Why was clemency trending last week?


[fur-tl-ahy-zer] /ˈfɜr tlˌaɪ zər/
any substance used to fertilize the soil, especially a commercial or chemical manure.
a person, insect, etc., that fertilizes an animal or plant:
Bees are fertilizers of flowers.
Origin of fertilizer
1655-65; fertilize + -er1 Unabridged
Based on the Random House Dictionary, © Random House, Inc. 2015.
Cite This Source
Examples from the web for fertilizer
  • Only a small fraction of natural gas goes into fertilizer production.
  • These crops are measurably increasing yields while reducing the demand for fertilizer, pesticides, and water.
  • They cost the same as a lawnmower and they'll even throw in their special blend of self-produced fertilizer.
  • Our fathers used to say that the master's eye was the best fertilizer.
  • Gardeners and other environmentally conscious people will add the leaves to a compost pile to become a natural fertilizer.
  • Local farmers haul away the leftover bedding and manure-sandy, nutrient-rich fertilizer.
  • They want cheap natural gas: they're in the fertilizer business, that's one thing.
  • His staff doesn't dress in period clothing or employ period tools or eschew fertilizer and pesticides.
  • The indiscreet fertilizer subsidy damaged the farms and politics both.
  • Or when fertilizer prices rise beyond reason with oil and gas prices.
British Dictionary definitions for fertilizer

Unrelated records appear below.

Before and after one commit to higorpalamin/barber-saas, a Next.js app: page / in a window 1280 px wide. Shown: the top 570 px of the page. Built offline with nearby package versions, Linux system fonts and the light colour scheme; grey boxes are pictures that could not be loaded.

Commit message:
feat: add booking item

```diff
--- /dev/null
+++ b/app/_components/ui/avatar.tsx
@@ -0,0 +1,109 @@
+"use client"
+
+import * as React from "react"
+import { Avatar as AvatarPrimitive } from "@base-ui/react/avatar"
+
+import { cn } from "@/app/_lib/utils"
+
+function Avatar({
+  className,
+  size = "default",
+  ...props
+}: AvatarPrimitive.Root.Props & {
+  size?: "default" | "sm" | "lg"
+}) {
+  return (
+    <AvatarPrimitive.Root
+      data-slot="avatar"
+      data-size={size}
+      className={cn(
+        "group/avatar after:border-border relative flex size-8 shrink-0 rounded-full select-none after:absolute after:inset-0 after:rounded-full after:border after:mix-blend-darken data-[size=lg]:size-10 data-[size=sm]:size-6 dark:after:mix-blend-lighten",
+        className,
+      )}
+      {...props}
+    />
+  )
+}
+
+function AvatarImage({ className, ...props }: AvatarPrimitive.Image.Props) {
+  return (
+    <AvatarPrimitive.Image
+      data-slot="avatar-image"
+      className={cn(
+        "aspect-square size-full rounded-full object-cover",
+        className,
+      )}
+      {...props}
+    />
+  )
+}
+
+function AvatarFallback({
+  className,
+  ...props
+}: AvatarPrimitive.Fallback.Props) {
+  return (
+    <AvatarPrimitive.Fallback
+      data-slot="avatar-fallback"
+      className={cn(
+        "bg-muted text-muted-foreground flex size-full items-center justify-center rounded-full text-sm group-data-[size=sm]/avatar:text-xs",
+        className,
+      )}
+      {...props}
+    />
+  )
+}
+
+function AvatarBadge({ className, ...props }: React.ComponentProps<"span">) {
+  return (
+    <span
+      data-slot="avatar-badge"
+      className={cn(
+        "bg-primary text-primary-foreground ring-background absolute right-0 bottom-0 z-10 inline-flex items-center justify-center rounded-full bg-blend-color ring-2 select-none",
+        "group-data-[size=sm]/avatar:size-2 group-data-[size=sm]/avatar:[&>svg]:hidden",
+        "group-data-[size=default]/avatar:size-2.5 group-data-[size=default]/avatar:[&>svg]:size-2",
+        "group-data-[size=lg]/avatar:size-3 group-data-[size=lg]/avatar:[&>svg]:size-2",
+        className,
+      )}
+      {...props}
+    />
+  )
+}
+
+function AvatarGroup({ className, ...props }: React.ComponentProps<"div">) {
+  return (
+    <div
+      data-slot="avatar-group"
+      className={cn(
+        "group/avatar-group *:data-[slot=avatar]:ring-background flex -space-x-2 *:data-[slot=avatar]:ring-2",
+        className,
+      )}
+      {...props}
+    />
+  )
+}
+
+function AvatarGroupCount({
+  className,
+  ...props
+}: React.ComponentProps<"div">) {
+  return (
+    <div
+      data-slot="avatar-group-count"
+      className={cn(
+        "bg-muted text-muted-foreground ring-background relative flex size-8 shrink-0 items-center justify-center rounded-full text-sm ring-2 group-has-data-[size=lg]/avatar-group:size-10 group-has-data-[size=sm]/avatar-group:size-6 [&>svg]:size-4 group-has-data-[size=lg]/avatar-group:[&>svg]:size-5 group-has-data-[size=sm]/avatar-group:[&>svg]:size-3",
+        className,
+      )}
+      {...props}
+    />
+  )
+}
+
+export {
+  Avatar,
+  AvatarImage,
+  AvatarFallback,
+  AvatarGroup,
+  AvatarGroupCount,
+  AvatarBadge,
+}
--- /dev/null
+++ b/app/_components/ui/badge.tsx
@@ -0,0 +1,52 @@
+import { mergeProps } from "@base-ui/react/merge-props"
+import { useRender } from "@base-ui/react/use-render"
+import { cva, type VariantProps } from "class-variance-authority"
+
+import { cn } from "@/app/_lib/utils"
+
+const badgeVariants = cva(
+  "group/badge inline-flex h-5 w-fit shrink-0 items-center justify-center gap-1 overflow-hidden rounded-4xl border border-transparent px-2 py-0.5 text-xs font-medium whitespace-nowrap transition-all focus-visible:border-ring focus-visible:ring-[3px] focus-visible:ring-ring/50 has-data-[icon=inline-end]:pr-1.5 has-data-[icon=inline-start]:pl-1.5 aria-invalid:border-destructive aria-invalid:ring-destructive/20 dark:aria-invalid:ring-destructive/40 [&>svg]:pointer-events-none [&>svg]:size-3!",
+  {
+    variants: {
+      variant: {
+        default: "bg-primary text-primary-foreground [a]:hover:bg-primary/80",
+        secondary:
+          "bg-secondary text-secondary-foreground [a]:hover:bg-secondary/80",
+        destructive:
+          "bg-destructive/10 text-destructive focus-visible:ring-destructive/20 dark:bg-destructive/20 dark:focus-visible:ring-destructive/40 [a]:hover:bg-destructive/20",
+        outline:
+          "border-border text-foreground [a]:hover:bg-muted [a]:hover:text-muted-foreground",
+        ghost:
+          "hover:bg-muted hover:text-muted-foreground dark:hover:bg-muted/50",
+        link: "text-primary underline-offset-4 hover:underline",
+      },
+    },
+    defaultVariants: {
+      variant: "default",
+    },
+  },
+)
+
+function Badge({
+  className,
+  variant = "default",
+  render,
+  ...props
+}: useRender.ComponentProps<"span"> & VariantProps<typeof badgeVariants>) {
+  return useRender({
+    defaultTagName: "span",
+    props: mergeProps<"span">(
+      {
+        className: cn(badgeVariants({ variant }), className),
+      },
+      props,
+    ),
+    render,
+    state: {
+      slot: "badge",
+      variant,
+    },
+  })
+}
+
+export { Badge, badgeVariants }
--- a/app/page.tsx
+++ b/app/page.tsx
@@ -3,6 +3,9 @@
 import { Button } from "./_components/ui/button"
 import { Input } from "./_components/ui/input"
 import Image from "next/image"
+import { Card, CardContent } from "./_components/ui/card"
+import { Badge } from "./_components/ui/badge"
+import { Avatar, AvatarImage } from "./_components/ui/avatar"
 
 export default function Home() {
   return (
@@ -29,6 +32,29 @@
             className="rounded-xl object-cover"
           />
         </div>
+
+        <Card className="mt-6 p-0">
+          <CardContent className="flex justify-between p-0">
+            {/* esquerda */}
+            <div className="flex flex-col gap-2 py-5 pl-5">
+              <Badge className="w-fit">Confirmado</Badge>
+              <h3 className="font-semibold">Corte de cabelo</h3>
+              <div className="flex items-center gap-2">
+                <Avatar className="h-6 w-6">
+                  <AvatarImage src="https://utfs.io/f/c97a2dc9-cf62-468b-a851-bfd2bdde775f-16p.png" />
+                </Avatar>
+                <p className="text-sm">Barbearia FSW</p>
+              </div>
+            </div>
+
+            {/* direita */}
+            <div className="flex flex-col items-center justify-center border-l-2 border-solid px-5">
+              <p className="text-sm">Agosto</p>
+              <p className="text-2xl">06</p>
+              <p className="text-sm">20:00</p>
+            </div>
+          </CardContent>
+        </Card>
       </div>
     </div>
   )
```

any substance, such as manure or a mixture of nitrates, added to soil or water to increase its productivity
an object or organism such as an insect that fertilizes an animal or plant
Collins English Dictionary - Complete & Unabridged 2012 Digital Edition
© William Collins Sons & Co. Ltd. 1979, 1986 © HarperCollins
Publishers 1998, 2000, 2003, 2005, 2006, 2007, 2009, 2012
Cite This Source
Word Origin and History for fertilizer

1660s, "a person who fertilizes," agent noun from fertilize. As a euphemism for "manure," from 1846.

Online Etymology Dictionary, © 2010 Douglas Harper
Cite This Source
fertilizer in Science
Any of a large number of natural and synthetic materials, including manure and compounds containing nitrogen, phosphorus, and potassium, spread on or worked into soil to increase its capacity to support plant growth. Synthetic fertilizers can greatly increase the productivity of soil but have high energy costs, since fossil fuels are required as a source of hydrogen, which is necessary to fix nitrogen in ammonia.
The American Heritage® Science Dictionary
Copyright © 2002. Published by Houghton Mifflin. All rights reserved.
Cite This Source

Word of the Day

Difficulty index for fertilizer

Most English speakers likely know this word

Word Value for fertilizer

Scrabble Words With Friends

Quotes with fertilizer

Nearby words for fertilizer